**YOUR ASSIGNMENT:**
Go through the data below and return each line where the string "height" appears.

Records from a data source:

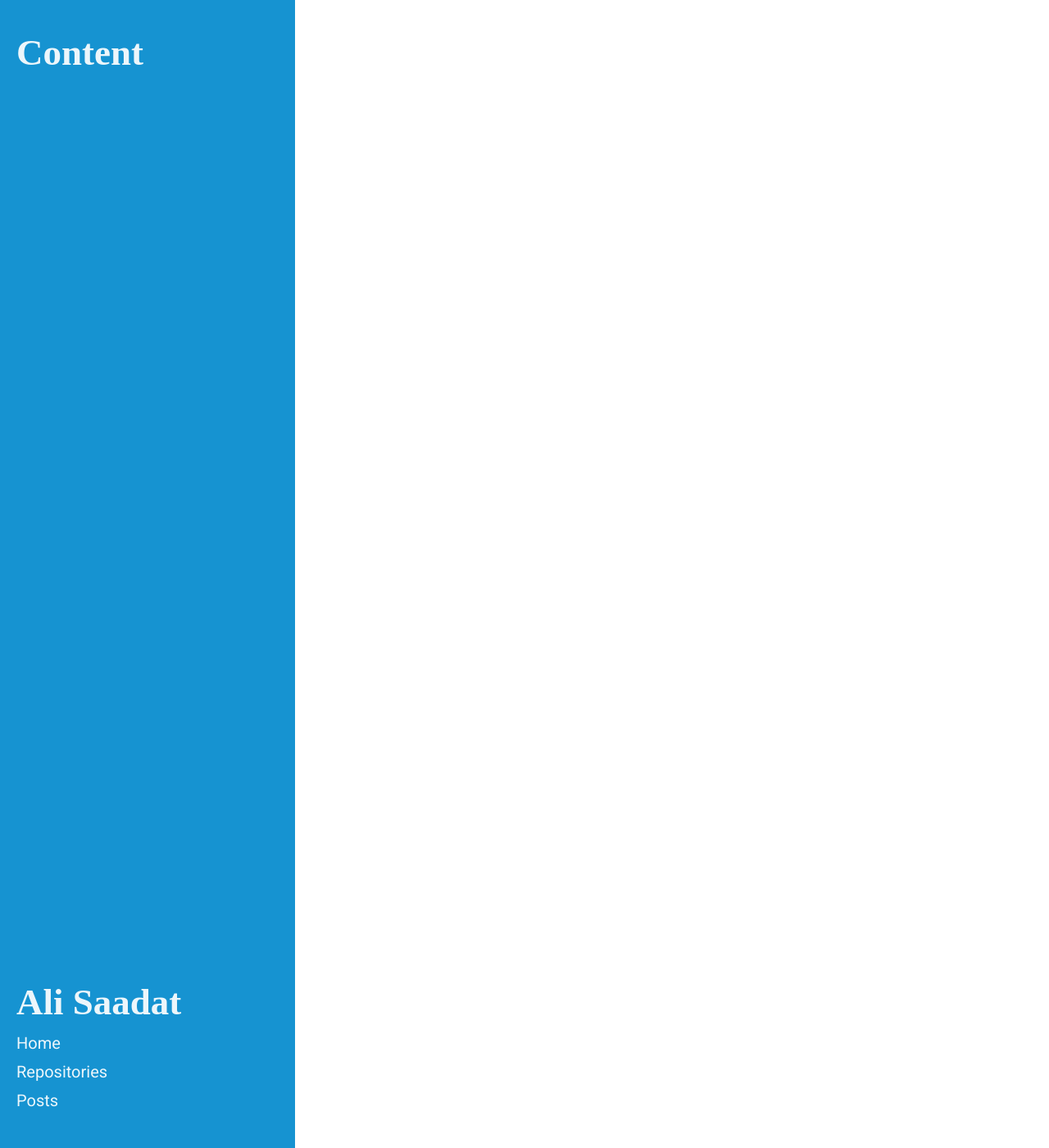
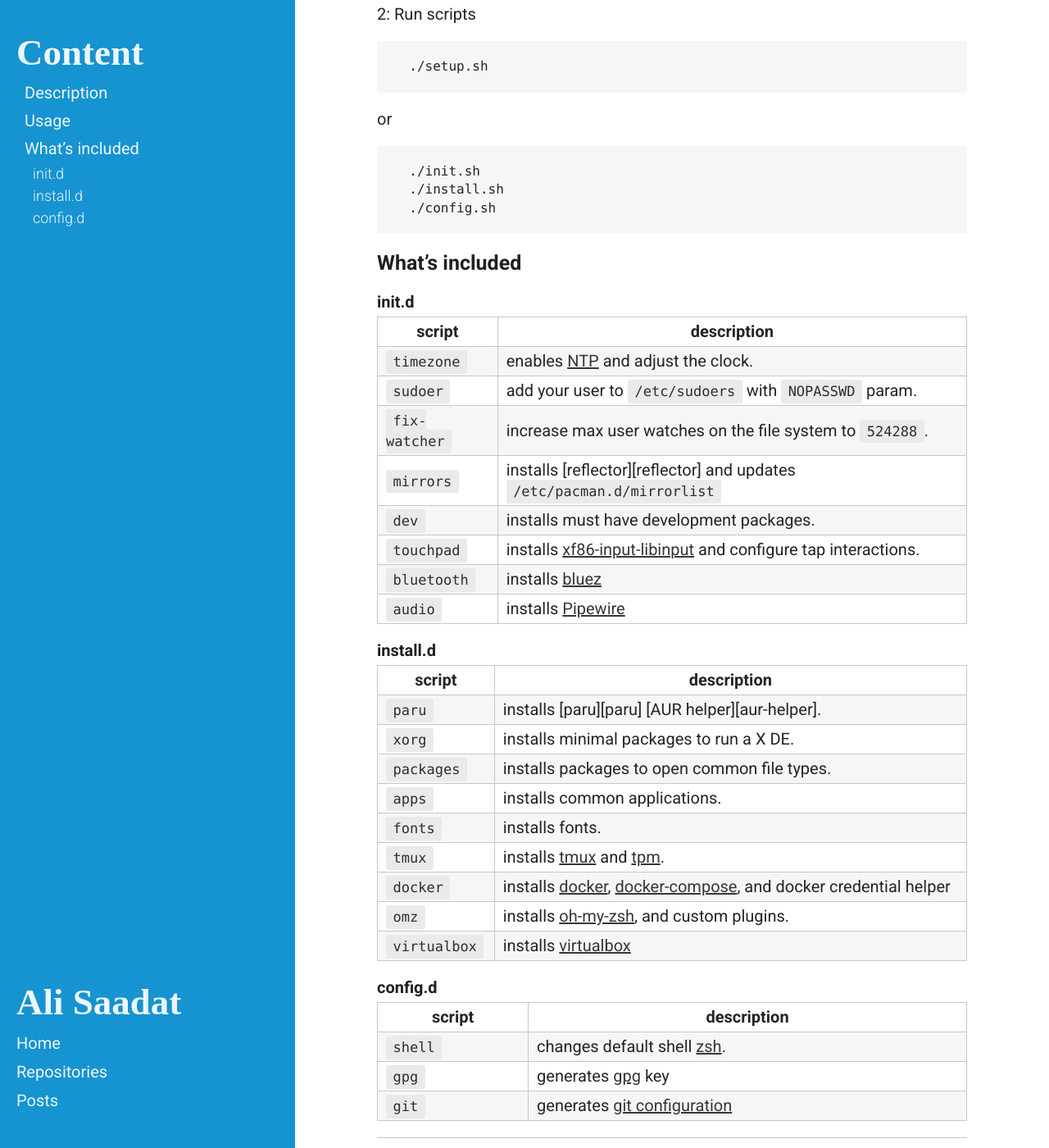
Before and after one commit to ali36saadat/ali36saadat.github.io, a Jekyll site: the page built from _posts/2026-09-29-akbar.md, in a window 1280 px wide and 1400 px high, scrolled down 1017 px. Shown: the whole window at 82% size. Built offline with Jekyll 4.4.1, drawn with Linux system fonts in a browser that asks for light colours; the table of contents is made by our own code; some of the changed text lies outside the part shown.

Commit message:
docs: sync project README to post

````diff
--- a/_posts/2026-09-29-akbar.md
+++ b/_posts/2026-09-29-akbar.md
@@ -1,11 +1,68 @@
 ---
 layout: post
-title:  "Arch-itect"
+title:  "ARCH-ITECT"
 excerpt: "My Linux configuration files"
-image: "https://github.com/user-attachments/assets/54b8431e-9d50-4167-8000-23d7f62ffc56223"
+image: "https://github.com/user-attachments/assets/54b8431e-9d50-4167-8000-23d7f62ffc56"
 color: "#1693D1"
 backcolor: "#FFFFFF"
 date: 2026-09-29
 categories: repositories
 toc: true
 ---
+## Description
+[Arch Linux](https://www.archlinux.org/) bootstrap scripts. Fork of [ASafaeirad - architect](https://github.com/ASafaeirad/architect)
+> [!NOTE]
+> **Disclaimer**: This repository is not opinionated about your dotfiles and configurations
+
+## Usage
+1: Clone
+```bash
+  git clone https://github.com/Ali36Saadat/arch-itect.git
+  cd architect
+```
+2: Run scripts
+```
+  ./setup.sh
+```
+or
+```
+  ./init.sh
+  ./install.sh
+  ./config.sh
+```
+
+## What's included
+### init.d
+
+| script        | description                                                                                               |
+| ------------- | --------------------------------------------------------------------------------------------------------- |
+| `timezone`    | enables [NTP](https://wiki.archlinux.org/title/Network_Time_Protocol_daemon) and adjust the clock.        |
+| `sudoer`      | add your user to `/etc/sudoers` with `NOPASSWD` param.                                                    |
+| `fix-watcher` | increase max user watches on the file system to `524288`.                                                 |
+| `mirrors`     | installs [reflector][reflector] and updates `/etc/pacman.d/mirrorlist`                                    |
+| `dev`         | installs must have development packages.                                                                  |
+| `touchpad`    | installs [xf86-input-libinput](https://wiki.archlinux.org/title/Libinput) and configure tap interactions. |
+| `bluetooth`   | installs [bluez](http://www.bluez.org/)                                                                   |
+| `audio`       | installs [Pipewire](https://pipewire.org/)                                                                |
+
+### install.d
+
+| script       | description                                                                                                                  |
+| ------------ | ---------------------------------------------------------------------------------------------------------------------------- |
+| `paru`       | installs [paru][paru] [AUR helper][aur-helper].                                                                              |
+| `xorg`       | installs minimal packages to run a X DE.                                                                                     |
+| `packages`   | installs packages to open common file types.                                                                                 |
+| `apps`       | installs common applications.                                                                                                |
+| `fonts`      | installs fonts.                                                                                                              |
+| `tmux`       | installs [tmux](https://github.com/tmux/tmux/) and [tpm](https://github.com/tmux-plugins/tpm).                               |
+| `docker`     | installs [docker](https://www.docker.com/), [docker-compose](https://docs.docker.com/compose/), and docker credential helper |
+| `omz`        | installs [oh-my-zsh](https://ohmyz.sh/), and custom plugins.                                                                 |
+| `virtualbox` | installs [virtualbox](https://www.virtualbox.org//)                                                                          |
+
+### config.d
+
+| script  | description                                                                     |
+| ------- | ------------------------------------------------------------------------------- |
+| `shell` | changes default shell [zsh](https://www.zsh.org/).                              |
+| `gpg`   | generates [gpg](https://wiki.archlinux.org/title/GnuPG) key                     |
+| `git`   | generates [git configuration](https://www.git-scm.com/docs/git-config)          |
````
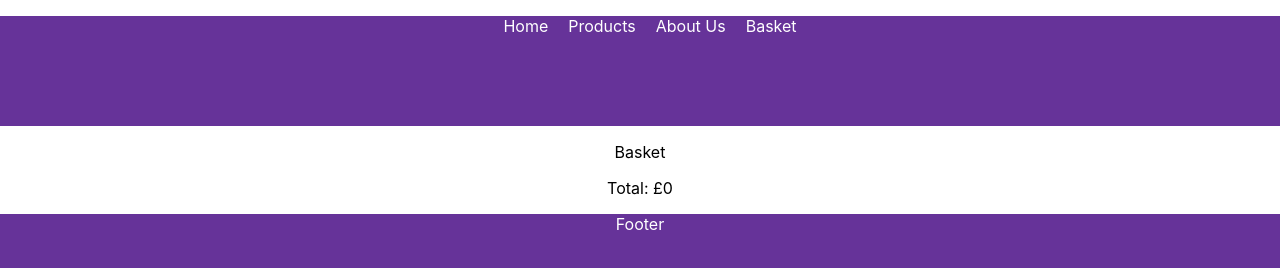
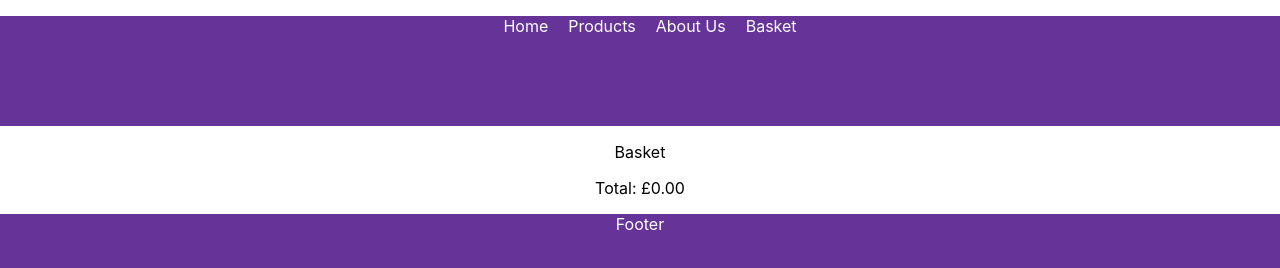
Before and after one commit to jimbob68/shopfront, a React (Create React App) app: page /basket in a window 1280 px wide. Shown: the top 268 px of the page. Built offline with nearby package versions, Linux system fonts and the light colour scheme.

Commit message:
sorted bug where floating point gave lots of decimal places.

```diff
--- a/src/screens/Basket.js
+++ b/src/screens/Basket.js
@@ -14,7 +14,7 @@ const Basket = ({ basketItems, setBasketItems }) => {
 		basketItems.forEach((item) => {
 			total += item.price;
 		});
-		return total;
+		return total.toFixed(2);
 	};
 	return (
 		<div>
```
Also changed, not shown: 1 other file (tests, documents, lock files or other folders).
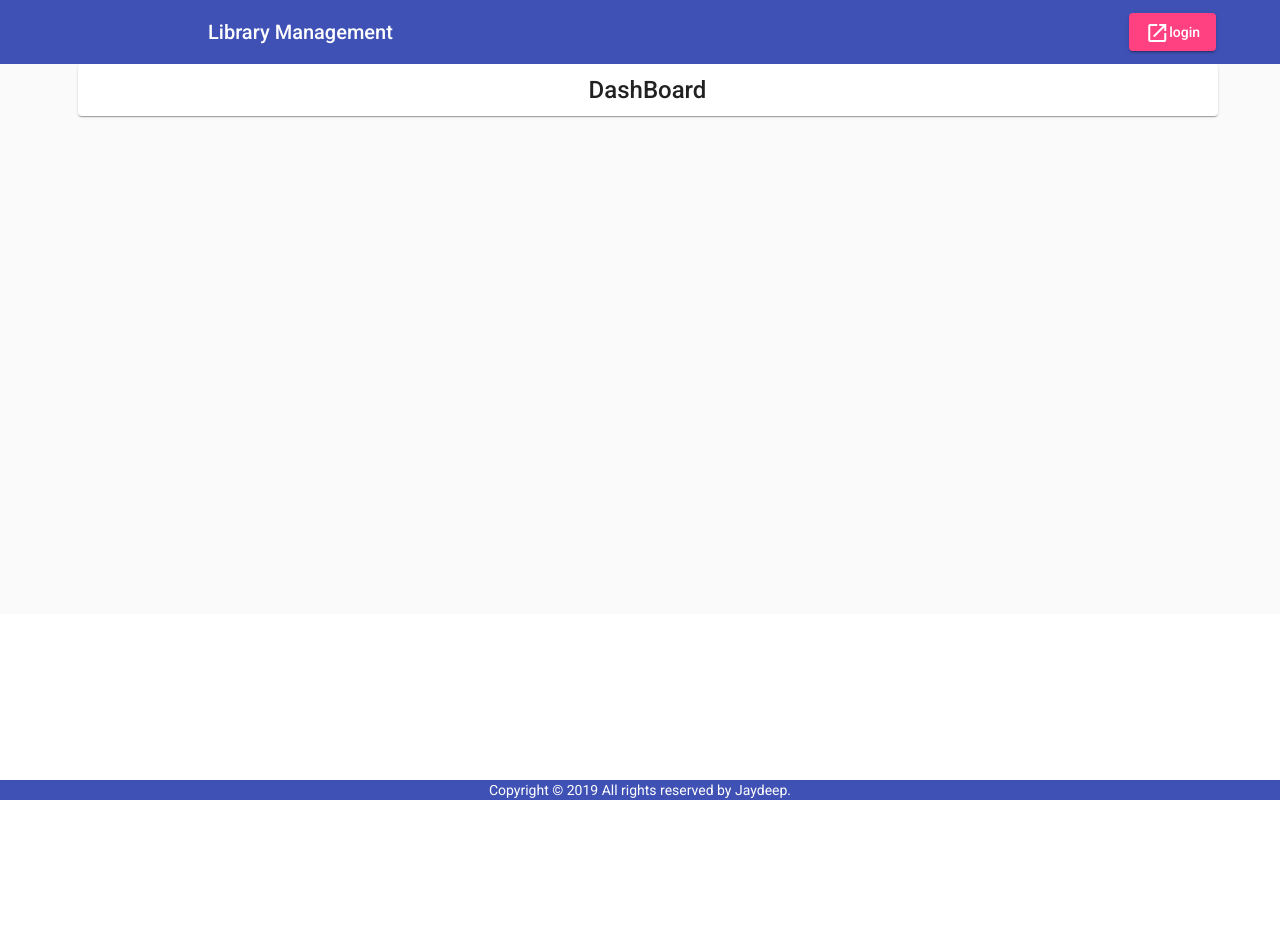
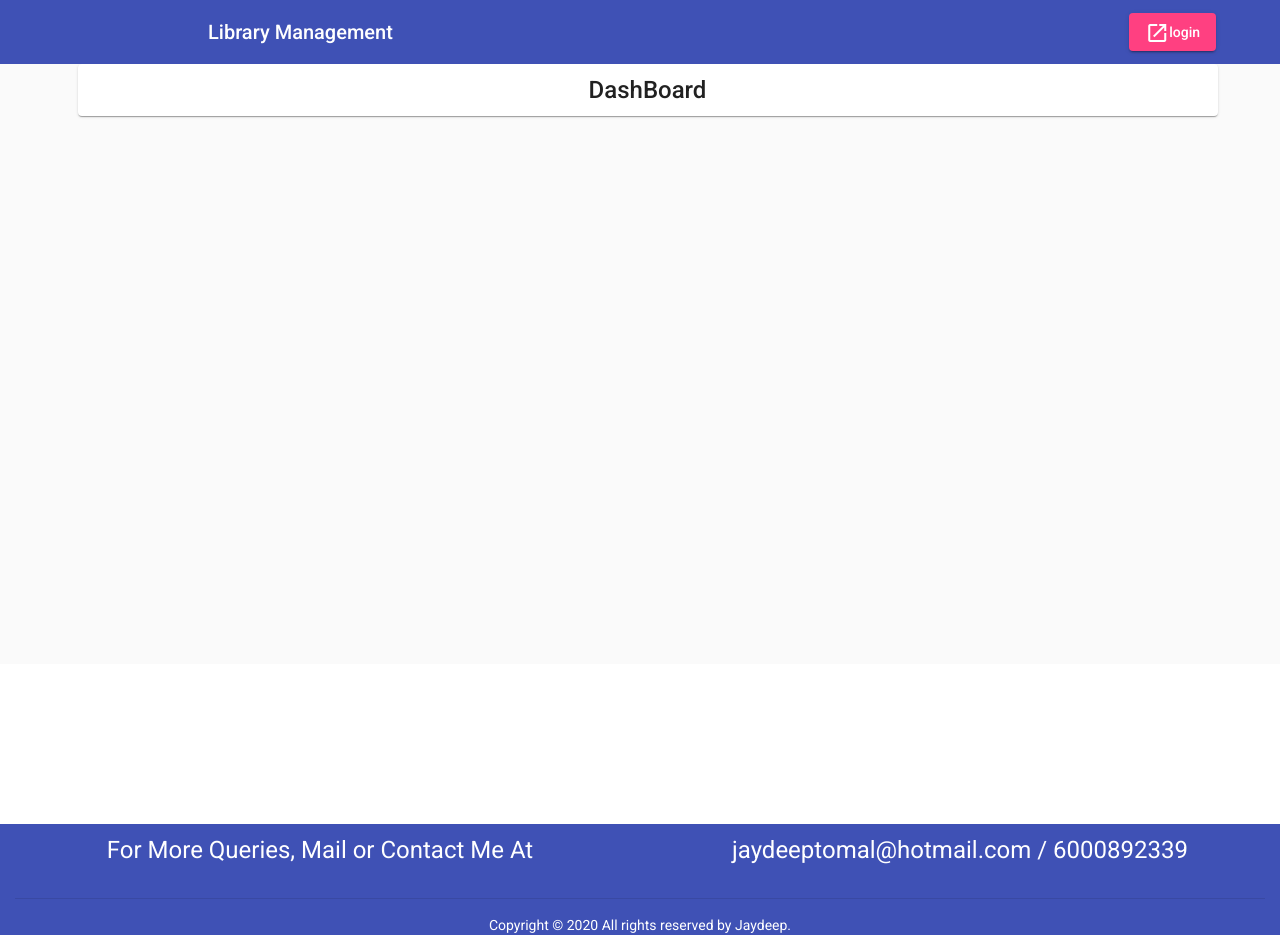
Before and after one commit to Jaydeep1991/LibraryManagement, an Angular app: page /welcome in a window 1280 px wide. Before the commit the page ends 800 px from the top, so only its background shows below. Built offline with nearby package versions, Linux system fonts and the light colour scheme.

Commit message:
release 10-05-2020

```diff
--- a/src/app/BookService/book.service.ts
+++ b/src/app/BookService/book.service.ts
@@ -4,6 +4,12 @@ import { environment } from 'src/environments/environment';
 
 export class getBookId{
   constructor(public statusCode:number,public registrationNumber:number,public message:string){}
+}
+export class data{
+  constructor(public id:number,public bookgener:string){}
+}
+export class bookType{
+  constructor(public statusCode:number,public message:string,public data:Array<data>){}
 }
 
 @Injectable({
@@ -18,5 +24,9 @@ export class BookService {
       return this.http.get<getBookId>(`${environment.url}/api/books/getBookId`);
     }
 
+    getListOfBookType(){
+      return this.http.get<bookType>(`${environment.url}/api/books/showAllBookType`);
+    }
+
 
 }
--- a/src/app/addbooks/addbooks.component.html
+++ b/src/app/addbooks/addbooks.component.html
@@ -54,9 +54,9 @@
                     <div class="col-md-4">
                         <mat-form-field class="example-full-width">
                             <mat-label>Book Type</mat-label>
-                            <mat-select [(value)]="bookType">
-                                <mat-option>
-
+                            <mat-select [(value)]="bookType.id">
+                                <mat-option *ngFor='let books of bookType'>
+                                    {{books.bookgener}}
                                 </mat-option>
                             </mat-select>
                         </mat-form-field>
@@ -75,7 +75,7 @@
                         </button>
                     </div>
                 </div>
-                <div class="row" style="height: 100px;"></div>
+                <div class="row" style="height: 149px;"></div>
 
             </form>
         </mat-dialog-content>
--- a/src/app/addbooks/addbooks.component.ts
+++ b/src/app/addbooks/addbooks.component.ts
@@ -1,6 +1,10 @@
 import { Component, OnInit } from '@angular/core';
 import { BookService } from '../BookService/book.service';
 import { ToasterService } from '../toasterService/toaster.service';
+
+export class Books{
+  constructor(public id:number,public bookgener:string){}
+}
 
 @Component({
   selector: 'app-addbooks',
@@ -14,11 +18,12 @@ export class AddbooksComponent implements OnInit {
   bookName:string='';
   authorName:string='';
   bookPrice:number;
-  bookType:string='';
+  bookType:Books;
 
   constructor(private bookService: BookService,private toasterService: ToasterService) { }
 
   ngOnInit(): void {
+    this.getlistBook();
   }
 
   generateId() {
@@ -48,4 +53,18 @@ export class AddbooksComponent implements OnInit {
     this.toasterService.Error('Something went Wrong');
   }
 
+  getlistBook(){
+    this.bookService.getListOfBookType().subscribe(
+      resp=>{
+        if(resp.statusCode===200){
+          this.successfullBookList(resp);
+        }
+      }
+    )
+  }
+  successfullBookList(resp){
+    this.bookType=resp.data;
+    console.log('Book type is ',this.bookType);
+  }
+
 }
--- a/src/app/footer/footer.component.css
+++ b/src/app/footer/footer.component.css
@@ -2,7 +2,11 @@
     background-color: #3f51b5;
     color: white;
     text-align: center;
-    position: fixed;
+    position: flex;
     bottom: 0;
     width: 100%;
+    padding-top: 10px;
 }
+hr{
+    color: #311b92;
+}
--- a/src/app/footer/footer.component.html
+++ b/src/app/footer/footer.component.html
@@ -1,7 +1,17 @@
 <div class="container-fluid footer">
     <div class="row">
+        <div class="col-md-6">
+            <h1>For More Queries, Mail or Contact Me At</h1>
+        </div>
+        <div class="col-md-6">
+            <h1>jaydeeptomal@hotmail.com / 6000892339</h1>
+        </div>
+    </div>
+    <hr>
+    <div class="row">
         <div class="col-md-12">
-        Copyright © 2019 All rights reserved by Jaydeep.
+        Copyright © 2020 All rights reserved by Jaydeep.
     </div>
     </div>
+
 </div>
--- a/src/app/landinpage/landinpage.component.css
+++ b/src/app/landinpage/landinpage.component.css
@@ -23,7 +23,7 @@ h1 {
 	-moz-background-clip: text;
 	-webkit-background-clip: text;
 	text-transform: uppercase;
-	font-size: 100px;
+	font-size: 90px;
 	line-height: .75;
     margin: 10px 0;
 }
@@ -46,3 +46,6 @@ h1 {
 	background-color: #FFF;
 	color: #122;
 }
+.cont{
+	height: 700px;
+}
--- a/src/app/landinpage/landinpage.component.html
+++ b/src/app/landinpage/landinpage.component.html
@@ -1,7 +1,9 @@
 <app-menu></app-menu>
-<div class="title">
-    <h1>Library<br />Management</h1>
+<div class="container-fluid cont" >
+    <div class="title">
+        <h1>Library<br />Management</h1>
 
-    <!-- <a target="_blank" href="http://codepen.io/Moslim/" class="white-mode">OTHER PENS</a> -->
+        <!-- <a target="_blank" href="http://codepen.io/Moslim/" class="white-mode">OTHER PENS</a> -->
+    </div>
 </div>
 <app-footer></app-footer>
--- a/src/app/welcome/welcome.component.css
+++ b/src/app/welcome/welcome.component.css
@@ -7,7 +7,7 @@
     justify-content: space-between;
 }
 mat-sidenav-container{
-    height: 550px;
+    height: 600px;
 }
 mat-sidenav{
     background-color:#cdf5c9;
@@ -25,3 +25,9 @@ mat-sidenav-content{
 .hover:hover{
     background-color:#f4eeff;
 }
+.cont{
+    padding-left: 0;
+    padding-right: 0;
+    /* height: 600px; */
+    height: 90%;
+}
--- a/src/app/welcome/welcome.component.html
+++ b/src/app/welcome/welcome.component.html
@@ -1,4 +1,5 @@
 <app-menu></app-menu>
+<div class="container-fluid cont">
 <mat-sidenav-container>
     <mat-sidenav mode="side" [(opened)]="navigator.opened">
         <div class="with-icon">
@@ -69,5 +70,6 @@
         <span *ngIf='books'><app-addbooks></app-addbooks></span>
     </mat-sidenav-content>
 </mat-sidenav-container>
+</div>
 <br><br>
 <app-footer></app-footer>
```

**ANSWER:**
-                <div class="row" style="height: 100px;"></div>
+                <div class="row" style="height: 149px;"></div>
 	line-height: .75;
+	height: 700px;
-    height: 550px;
+    height: 600px;
+    /* height: 600px; */
+    height: 90%;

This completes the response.